Cal Clutterbuck is ready for his encore.
Last training camp, Clutterbuck was such a blip on the Wild's radar, then-coach Jacques Lemaire barely knew who he was.
But one Marian Gaborik injury later, and Clutterbuck burst onto the scene and refused to leave.
He became a revelation, somebody who would ultimately lead the league with 356 hits. The consistency of his physical play was extraordinary for a 5-10, 209-pound player. He routinely rattled opposing bodies seven, eight, nine times a night.
He gained notoriety when famed "Hockey Night in Canada" personality Don Cherry called him "Buttercup," for fighting while wearing a visor. He talks smack better than most 10-year vets, once asking Vancouver's Ryan Kesler how it felt "to have your nose resting against your visor the whole game" and asking Colorado's Darcy Tucker to brush his teeth before speaking to him again.
Wild fans fell for him. There was even a half-kidding, grassroots movement to gain Clutterbuck Rookie of the Year votes with a "Ya can't spell Calder without Cal" campaign.

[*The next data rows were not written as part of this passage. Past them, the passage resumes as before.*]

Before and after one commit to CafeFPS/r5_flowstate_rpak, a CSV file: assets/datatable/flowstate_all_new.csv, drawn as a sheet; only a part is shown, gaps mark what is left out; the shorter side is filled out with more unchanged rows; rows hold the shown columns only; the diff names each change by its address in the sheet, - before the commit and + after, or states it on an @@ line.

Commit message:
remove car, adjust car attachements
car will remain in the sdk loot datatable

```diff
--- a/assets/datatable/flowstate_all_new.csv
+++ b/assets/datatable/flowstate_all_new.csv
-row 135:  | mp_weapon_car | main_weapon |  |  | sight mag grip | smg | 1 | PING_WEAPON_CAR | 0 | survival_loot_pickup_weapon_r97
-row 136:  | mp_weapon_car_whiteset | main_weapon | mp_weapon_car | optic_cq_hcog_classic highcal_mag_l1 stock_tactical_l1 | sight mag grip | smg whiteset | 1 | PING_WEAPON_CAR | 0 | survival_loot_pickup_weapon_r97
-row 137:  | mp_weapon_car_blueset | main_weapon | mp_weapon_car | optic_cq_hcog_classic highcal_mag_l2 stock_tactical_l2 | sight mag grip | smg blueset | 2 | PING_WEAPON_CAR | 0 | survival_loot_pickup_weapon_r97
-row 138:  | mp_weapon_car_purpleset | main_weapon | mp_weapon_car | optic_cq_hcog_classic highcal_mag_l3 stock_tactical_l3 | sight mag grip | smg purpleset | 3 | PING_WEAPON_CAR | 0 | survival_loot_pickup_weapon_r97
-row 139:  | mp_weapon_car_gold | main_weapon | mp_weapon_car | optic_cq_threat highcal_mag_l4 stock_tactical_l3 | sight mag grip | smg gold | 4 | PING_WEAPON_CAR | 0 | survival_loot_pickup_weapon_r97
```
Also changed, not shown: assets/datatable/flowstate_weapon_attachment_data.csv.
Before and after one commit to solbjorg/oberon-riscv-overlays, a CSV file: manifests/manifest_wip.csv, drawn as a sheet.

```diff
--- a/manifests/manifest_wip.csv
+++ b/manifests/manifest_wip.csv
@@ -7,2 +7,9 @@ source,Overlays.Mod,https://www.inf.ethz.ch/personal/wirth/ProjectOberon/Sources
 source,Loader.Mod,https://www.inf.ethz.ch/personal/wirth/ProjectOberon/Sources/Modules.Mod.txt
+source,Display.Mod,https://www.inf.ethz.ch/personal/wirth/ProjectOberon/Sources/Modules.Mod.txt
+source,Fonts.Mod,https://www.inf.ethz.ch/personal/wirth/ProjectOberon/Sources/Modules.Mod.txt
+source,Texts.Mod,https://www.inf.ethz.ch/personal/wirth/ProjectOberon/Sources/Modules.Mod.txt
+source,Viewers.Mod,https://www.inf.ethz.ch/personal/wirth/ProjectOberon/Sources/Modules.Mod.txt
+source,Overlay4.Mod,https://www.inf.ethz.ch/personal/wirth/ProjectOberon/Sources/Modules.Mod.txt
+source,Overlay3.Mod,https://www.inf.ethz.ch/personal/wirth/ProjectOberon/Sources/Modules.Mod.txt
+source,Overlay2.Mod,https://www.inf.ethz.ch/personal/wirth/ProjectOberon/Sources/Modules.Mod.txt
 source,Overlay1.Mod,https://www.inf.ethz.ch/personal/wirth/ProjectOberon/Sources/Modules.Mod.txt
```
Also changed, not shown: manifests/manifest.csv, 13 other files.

"I don't plan on changing much at all this year," said Clutterbuck, 21. "With the year that went by last year, and the confidence I gained, I think it's going to allow me to maybe score some more while maintaining the same kind of physical play."
That's what the Wild is hoping. Last season, Clutterbuck became the fourth Wild rookie to score at least 10 goals in a season (11), but team officials believe he can take an even bigger step this season.
Playing in Oshawa of the Ontario Hockey League from 2005-07, Clutterbuck played bodyguard to John Tavares, the No. 1 overall pick in June's draft by the New York Islanders.
But Clutterbuck also registered back-to-back 35-goal seasons, scoring a career-high 89 points in 2006-07.
Coming down the wing, Clutterbuck has one of the best shots on the Wild. And since he's willing to drive the net and plant himself in front of it, the Wild is hoping the 2006 third-round pick can score goals the way he scored twice in last week's preseason game against Columbus.
"I was scouting amateur full time during Cal's draft year, so I've seen his scoring ability," Wild General Manager Chuck Fletcher said. "He's a relentless, tenacious worker and physical presence, but the part of Cal's game we feel will emerge is his offense."
Clutterbuck, who said he feels more comfortable this training camp, knows it's important to balance out his game, especially because he can become a restricted free agent next summer.
"It'll be great if it happened this year because I've got a lot of things going on and there's an opportunity for me to maybe sign a one-way contract next summer," Clutterbuck said. "I just want to help this year. This year we might need a guy like me to come up with a big night."
But Clutterbuck's focus on offense doesn't mean he'll get away from what got him to the NHL. He has gained a reputation as a superpest, both because of his motor mouth and if opponents don't keep their heads up when he's on the ice, it won't be pretty.
And speaking of those heads, Clutterbuck adores getting into them, like Sunday when an angry Chicago defenseman threw Clutterbuck's stick at him after being checked.
"It makes it fun for me. It's kind of like I've got this following," Clutterbuck said. "I'm skating around and they're looking at me, worried about me. If they're thinking about me and I'm not even touching the puck, then that's one more thing they've got to think about.
"And in this league, if you're thinking about too many things at one time, you're going to make mistakes."
Because of his reputation, Clutterbuck knows he might become a marked man during his sophomore season.
"Am I worried? No," he said. "It's been that way in every single jump that I've made. ... In the AHL, you play certain teams so many times that come January, I was pretty much a marked guy already. Juniors same thing, so it's something I'm used to. I'll keep them out of my kitchen and I don't care if they hate me.
"Really, I just want my teammates to respect me and for the fans to appreciate that I'm always working hard. I want to be able to look myself in the mirror when I come off the ice and be able to tell myself, 'I gave it all I had tonight.'"